Do I think it’s important to stay true to a lifestyle throughout a whole life? No. People put a lot of stock in consistency but surely it's better to change your mind in light of new information. Having said this, it's worrying how much people can change. Look at Syd Barrett. He used to be one of the most radical kids of the sixties but I saw a paparazzi shot of him just before his death and he looked like an old idiot. It fascinates me how people can just 'give up' - was caring about stuff a pretence all along or was there an actual tipping point where it became prudent to change his outlook?

CS: Music is an important part of people's life these days; would you consider it as a bit too important?

Yeah, maybe. Not music per se but the way it is enjoyed. People don't make time for it any more: it always seems to be 'on the go' either on iPods as you walk from A to B or on sound systems in cafes and pubs. Do you remember that Star Trek episode called 'The Game'? A new fad grips the Enterprise crew: a kind of Tetris-like game incorporated into a headset that you wear and play all day. Turns out it was an alien technology designed to placate. iPods, man. That's what they're for.

What happened to downtime? Downtime is nice. Why is it frowned upon? Why do you have consume 100% of the time? When I'm walking home from work, I don't listen to music. The city has a music of it's own.

It's also not about listening to music anymore. It's about acquiring it. To an extent this has been true since Eddison invented the phonograph and made music a marketable commodity but the iPod generation is in another league. Most people I know haven’t listened to half of the tunes on their iPods: they just download it and because it's intangible they forget it's there. The iPod (and eBooks etc) allows for maximum acquisition - it's on a totally unprecedented scale. The companies can keep producing it, we keep buying it and we don't even have to use it.

CS: You're a librarian, but also a journalist. When did you "find out" that you wanted to be a journalist respectively a librarian?

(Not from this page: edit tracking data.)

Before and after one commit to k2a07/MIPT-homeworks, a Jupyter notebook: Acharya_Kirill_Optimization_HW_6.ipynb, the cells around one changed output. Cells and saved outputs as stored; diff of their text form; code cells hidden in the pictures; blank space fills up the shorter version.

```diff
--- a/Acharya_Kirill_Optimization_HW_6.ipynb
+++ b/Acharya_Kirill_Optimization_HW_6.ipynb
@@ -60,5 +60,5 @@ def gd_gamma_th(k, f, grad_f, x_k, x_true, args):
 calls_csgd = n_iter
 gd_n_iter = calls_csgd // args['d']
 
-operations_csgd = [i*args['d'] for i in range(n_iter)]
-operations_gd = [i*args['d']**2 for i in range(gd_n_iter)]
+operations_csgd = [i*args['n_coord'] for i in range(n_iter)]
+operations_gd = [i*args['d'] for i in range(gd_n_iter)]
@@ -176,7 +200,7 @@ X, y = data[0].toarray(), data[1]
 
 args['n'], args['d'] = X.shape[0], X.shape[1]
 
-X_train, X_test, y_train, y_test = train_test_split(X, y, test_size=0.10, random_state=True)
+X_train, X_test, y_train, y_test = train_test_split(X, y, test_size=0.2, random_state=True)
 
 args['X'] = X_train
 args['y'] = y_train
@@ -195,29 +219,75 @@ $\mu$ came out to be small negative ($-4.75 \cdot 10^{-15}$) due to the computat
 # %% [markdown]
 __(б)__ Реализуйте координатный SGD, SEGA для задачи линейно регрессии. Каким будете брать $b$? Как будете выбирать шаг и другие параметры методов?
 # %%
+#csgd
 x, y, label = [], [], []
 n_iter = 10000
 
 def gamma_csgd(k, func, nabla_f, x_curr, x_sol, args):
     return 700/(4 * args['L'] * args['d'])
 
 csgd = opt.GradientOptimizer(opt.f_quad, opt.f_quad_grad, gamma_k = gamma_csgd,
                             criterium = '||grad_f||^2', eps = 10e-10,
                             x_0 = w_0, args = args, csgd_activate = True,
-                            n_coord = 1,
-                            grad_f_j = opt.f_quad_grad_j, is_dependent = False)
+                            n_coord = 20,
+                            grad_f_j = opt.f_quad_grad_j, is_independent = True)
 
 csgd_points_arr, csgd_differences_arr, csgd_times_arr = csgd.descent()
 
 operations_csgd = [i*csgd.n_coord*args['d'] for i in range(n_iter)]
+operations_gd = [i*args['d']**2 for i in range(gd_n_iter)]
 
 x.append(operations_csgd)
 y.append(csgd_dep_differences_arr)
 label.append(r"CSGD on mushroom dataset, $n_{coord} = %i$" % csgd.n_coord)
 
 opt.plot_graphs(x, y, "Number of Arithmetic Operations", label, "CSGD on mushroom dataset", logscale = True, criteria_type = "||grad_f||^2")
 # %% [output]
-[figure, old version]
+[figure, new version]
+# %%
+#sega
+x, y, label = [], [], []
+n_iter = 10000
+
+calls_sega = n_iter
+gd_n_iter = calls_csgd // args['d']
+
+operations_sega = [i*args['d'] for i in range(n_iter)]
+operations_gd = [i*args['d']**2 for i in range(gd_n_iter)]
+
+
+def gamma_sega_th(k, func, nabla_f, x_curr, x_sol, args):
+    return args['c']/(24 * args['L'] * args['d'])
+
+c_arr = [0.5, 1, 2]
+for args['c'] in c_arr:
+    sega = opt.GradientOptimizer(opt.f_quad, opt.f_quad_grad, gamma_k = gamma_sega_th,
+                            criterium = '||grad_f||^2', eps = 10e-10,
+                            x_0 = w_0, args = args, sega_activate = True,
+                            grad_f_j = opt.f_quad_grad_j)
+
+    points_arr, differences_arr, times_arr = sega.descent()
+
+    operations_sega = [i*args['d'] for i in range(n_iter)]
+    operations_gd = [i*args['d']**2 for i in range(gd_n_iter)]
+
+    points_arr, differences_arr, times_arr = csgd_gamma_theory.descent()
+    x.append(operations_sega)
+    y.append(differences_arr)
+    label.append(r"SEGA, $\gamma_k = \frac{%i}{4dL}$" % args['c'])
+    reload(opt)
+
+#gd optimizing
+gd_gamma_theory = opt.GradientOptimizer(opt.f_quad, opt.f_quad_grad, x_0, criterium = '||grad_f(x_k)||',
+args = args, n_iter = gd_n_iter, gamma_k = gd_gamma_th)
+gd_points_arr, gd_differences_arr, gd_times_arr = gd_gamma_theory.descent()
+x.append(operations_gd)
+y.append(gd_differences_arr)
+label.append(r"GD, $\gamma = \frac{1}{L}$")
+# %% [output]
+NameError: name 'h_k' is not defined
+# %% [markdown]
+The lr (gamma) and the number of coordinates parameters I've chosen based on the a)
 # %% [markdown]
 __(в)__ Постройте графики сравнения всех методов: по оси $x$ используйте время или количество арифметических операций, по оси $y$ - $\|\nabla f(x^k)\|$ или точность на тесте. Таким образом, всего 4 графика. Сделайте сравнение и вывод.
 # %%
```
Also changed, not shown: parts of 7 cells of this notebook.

I'm very sincere about librarianship. People seem to think my career is a form of sarcasm but nothing could be further from the truth. Librarianship is not some conservative, finger-wagging thing: it's completely radical. Libraries are, as Ray Bradbury put it, birthing places of the universe, and completely empowering for individuals. They are the very antithesis of everything we hate about modern life. It doesn't matter if they are sometimes run by idiots: they are very important.

I find the size of 'the library' incredible as well. People think there are thousands of little libraries all over the world but I prefer to see that there's actually only one. They are all usually connected via some sort of cooperative infrastructure but what I really mean is that 'the library' = ‘the sum of all explicit human knowledge’. And that is a wowsome affair. All that power and wisdom at my fingertips.

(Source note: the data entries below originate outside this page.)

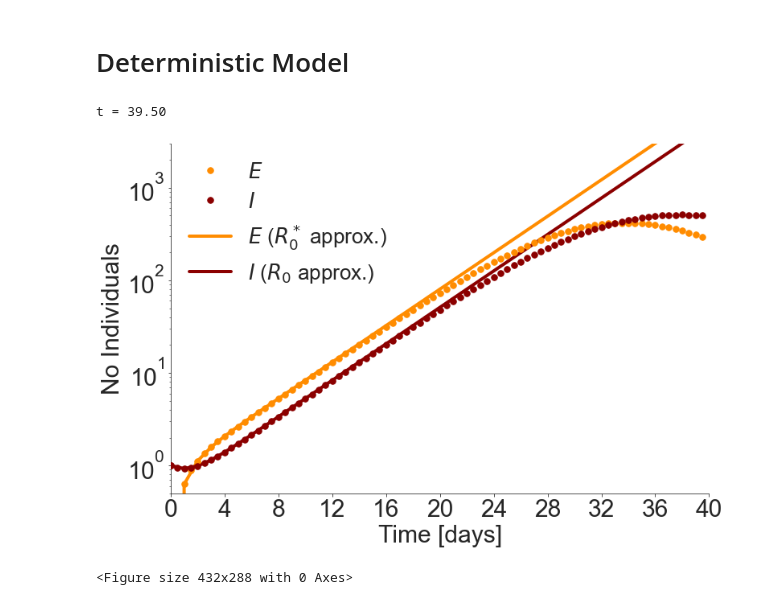
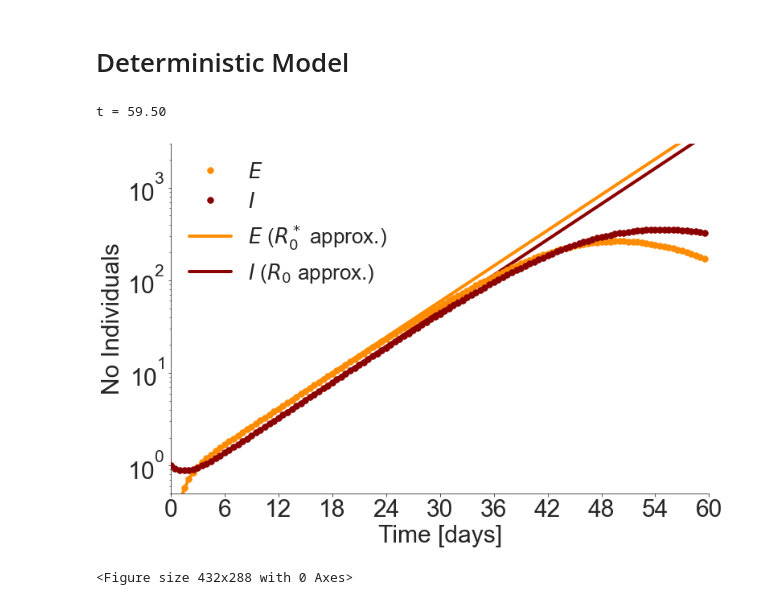
Before and after one commit to betoto008/Epidemiology_2020, a Jupyter notebook: Jupyter_Notebooks/0_Deterministic.ipynb, the cells around one changed output. Saved outputs shown, nothing was run; the diff lists cells and outputs as text; code cells hidden in the pictures.

```diff
--- a/Jupyter_Notebooks/Model_SEIR_deterministic.ipynb
+++ b/Jupyter_Notebooks/0_Deterministic.ipynb
@@ -14,6 +14,8 @@ def node_degrees(Amat):
 import warnings
 warnings.filterwarnings('ignore')
 import matplotlib.ticker as ticker
+Text_files_path = '../../../../Dropbox/Research/Epidemiology_2020/Text_files/'
+
 %autosave 60
 # %% [output]
 Autosaving every 60 seconds
@@ -41,39 +43,41 @@ def est0(beta, gamma):
 # %%
 N = 2000
 gamma = 1/6
-beta = 4.5*gamma
+beta = 3.0*gamma
 sigma = 1/4
 initI = 1
-T_total = 40 #for R0 = [1.5, 2.0, 2.5, 3.0, 3.5, 4.0, 4.5] use [150, 70, 40, 34, 26, 22, 18]
+T_total = 60 #for R0 = [1.2, 2.0, 3.0, 4.5] use [260,  60,  30,  20] if sigma = 1/4
+             #for R0 = [1.2, 2.0, 3.0, 4.5] use [150,  30,  15,   5] if sigma = 1000
+
 model_det = SEIRSModel(initN = N,beta=beta, sigma=sigma, gamma=gamma,
                           theta_E=0, psi_E = 0, theta_I=0.0, psi_I =0.0, initI =initI, initD_E=0,
                          sigma_D = 0, gamma_D = 0, mu_D = 0, mu_I=0)
 model_det.run(T=T_total, dt=0.5)
 
 ## Analytical Solution
-lambda1, lambda2, time, E_solution, I_solution, sol_total_approx, I_max_2 = run_deterministic(N, beta, sigma, gamma, T_total, folder = '../../../../Dropbox/Research/Epidemiology_2020/Text_files/Deterministic/')
+lambda1, lambda2, time, E_solution, I_solution, sol_total_approx, I_max_2 = run_deterministic(N, beta, sigma, gamma, T_total, folder = Text_files_path+'Deterministic/')
 
 ## Plot
 fig, ax = model_det.figure_infections(ylim=20, xlim = 15, plot_R = False, plot_I = 'line', plot_E = 'line',
                         plot_S = False, combine_D=False, plot_D_I='line',dashed_reference_results = False,
                         plot_percentages=False, show = False)
 #ax.plot(time, sol_total_approx, 'k-', label = r'$E+I$ ($R_0^*$ approx.)', ms = 10, linewidth = 4)
 #ax.plot(time, E_solution+I_solution, 'k-', label = r'Total_I$_{approx}$', ms = 10, linewidth = 4)
 ax.plot(time, E_solution, '-', color = 'darkorange', label = r'$E$ ($R_0^*$ approx.)', ms = 10, linewidth = 4)
 ax.plot(time, I_solution, '-', color = 'darkred', label = r'$I$ ($R_0$ approx.)', ms = 10, linewidth = 4)
 
 ax.set_xlabel('Time [days]', fontsize = 30)
 ax.set_ylabel('No Individuals', fontsize = 30)
 ax.legend(loc = 2, fontsize = 26, frameon=False)
 ax.tick_params('both',labelsize = 30)
 ax.set_yscale('log')
 ax.set_ylim(0.5,3000)
 ax.set_xticks(time[::int(T_total/10)]);
 
 #fig.savefig('../Figures/Control/Deterministic/solutionEI.pdf')
 # %% [output]
-t = 39.50
+t = 59.50
-[figure, old version]
+[figure, new version]
 # %%
 sigma = 1/4
 gamma = 1/6
```
Also changed, not shown: 10 other files.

Forget school. If I ever have kids, they're not going to school. School at present is eleven years of intellectual rape. Eleven years! School should last for two months - the time it takes for a person to become 'information literate' - and should help to foster a natural curiosity rather than shove useless algebra down people's gobs. After that, there are the books in the library.

Journalism comes before librarianship in the grand scheme of things just as philosophy comes before writing. Journalists generate material while the librarians look after it. But in that respect - like philosophy and writing - the two go hand in hand. Writers must have philosophy under their belts before they have anything to write. I think librarians should understand certain tenets of journalism too - those of truth, style, intellectual freedom and the ability to address the world.

CS: Do you think that people always can escape from the duty of being "a part of society"?

Good question. The character, Des Esientes in J. K. Huysman's A Rebours tries to do precisely this. He retires almost entirely from society when he decides that it's simply not for him. But the reclusive lifestyle of luxury and opulence he creates for himself only makes him horribly ill and he has to return to the city after all. So perhaps we cannot escape it entirely.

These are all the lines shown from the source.